**Available records:**
"""
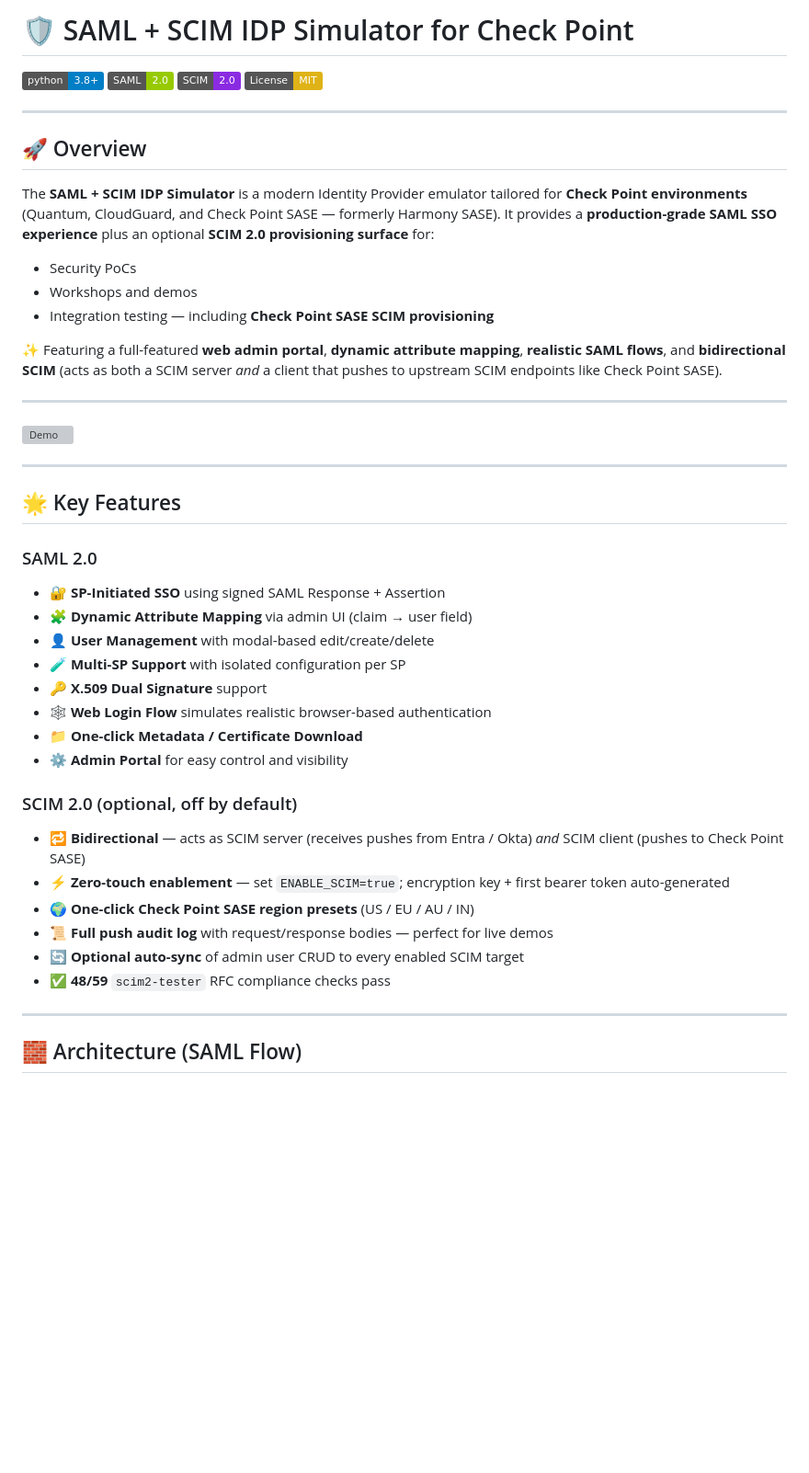
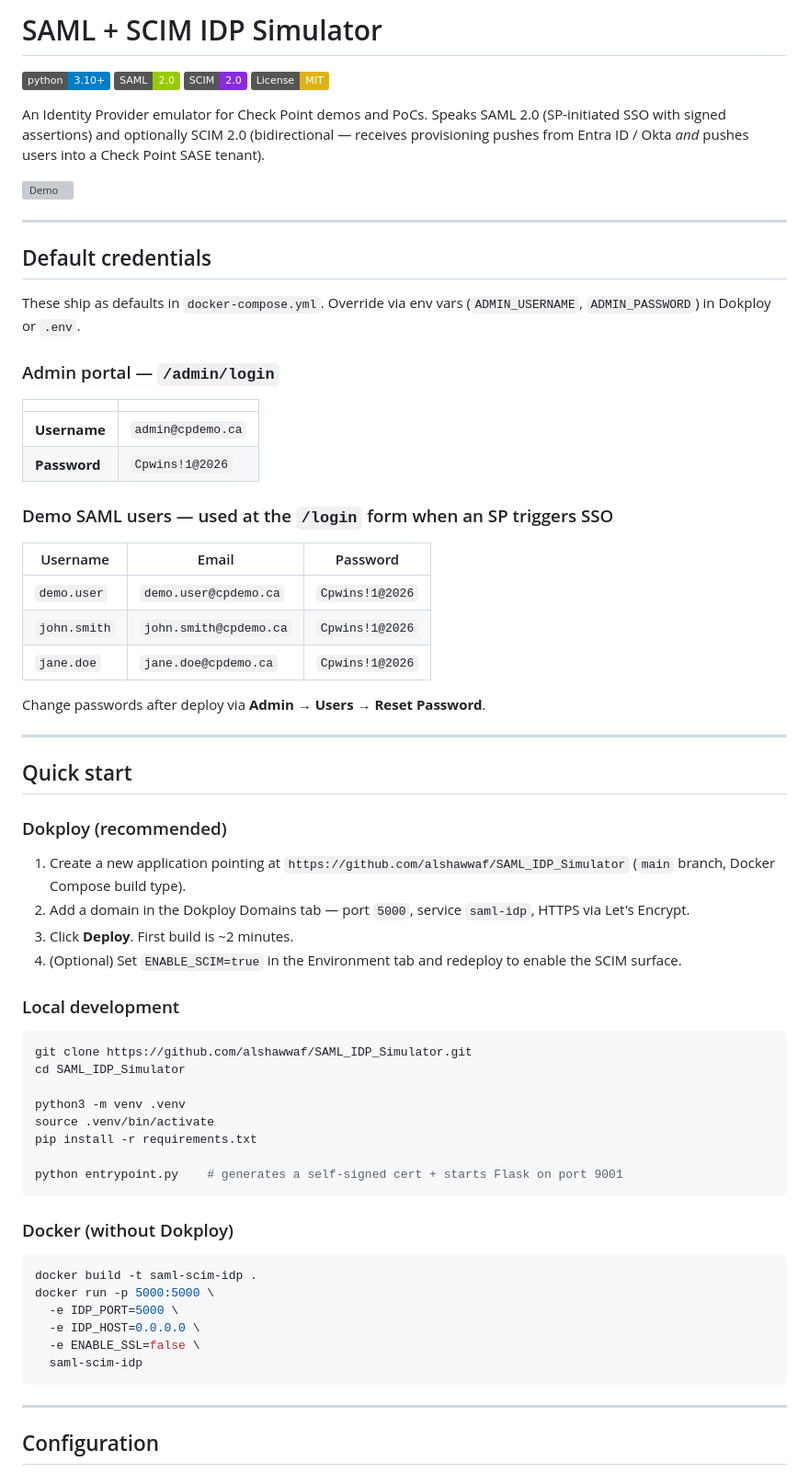
Before and after one commit to alshawwaf/SAML_IDP_Simulator, a Markdown page: README.MD, the part around one of its changes. Shown at 92% size. Rendered like a GitHub page; badges without logos; blank space fills up the shorter version; grey boxes are pictures that could not be loaded.

````diff
--- a/README.MD
+++ b/README.MD
@@ -1,48 +1,73 @@
-# 🛡️ SAML + SCIM IDP Simulator for Check Point
+# SAML + SCIM IDP Simulator
 
-[![Python](https://img.shields.io/badge/python-3.8%2B-blue)](https://www.python.org/)
+[![Python](https://img.shields.io/badge/python-3.10%2B-blue)](https://www.python.org/)
 [![SAML 2.0](https://img.shields.io/badge/SAML-2.0-green)](https://en.wikipedia.org/wiki/SAML_2.0)
 [![SCIM 2.0](https://img.shields.io/badge/SCIM-2.0-blueviolet)](https://datatracker.ietf.org/doc/html/rfc7644)
 [![License: MIT](https://img.shields.io/badge/License-MIT-yellow.svg)](LICENSE)
 
----
-
-## 🚀 Overview
-
-The **SAML + SCIM IDP Simulator** is a modern Identity Provider emulator tailored for **Check Point environments** (Quantum, CloudGuard, and Check Point SASE — formerly Harmony SASE). It provides a **production-grade SAML SSO experience** plus an optional **SCIM 2.0 provisioning surface** for:
-
-- Security PoCs
-- Workshops and demos
-- Integration testing — including **Check Point SASE SCIM provisioning**
-
-✨ Featuring a full-featured **web admin portal**, **dynamic attribute mapping**, **realistic SAML flows**, and **bidirectional SCIM** (acts as both a SCIM server *and* a client that pushes to upstream SCIM endpoints like Check Point SASE).
-
----
+An Identity Provider emulator for Check Point demos and PoCs. Speaks SAML 2.0 (SP-initiated SSO with signed assertions) and optionally SCIM 2.0 (bidirectional — receives provisioning pushes from Entra ID / Okta *and* pushes users into a Check Point SASE tenant).
 
 ![Demo](https://github.com/alshawwaf/SAML_IDP_Simulator/blob/main/assets/Demo-SC.gif)
 
 ---
 
-## 🌟 Key Features
+## Default credentials
 
-### SAML 2.0
-- 🔐 **SP-Initiated SSO** using signed SAML Response + Assertion
-- 🧩 **Dynamic Attribute Mapping** via admin UI (claim → user field)
-- 👤 **User Management** with modal-based edit/create/delete
-- 🧪 **Multi-SP Support** with isolated configuration per SP
-- 🔑 **X.509 Dual Signature** support
-- 🕸️ **Web Login Flow** simulates realistic browser-based authentication
-- 📁 **One-click Metadata / Certificate Download**
-- ⚙️ **Admin Portal** for easy control and visibility
+These ship as defaults in `docker-compose.yml`. Override via env vars (`ADMIN_USERNAME`, `ADMIN_PASSWORD`) in Dokploy or `.env`.
 
-### SCIM 2.0 (optional, off by default)
-- 🔁 **Bidirectional** — acts as SCIM server (receives pushes from Entra / Okta) *and* SCIM client (pushes to Check Point SASE)
-- ⚡ **Zero-touch enablement** — set `ENABLE_SCIM=true`; encryption key + first bearer token auto-generated
-- 🌍 **One-click Check Point SASE region presets** (US / EU / AU / IN)
-- 📜 **Full push audit log** with request/response bodies — perfect for live demos
-- 🔄 **Optional auto-sync** of admin user CRUD to every enabled SCIM target
-- ✅ **48/59** `scim2-tester` RFC compliance checks pass
+### Admin portal — `/admin/login`
+
+| | |
+|---|---|
+| **Username** | `admin@cpdemo.ca` |
+| **Password** | `Cpwins!1@2026` |
+
+### Demo SAML users — used at the `/login` form when an SP triggers SSO
+
+| Username | Email | Password |
+|---|---|---|
+| `demo.user` | `demo.user@cpdemo.ca` | `Cpwins!1@2026` |
+| `john.smith` | `john.smith@cpdemo.ca` | `Cpwins!1@2026` |
+| `jane.doe` | `jane.doe@cpdemo.ca` | `Cpwins!1@2026` |
+
+Change passwords after deploy via **Admin → Users → Reset Password**.
 
 ---
 
-## 🧱 Architecture (SAML Flow)
+## Quick start
+
+### Dokploy (recommended)
+
+1. Create a new application pointing at `https://github.com/alshawwaf/SAML_IDP_Simulator` (`main` branch, Docker Compose build type).
+2. Add a domain in the Dokploy Domains tab — port `5000`, service `saml-idp`, HTTPS via Let's Encrypt.
+3. Click **Deploy**. First build is ~2 minutes.
+4. (Optional) Set `ENABLE_SCIM=true` in the Environment tab and redeploy to enable the SCIM surface.
+
+### Local development
+
+```bash
+git clone https://github.com/alshawwaf/SAML_IDP_Simulator.git
+cd SAML_IDP_Simulator
+
+python3 -m venv .venv
+source .venv/bin/activate
+pip install -r requirements.txt
+
+python entrypoint.py    # generates a self-signed cert + starts Flask on port 9001
+```
+
+### Docker (without Dokploy)
+
+```bash
+docker build -t saml-scim-idp .
+docker run -p 5000:5000 \
+  -e IDP_PORT=5000 \
+  -e IDP_HOST=0.0.0.0 \
+  -e ENABLE_SSL=false \
+  saml-scim-idp
+```
+
+---
+
+## Configuration
+
````
Also changed, not shown: other parts of README.MD (+147 -263 lines).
"""
**Your goal:** Search the entries above for the word "from" and count the lines that hold it. Reply with only that number.

**Task answer:** 2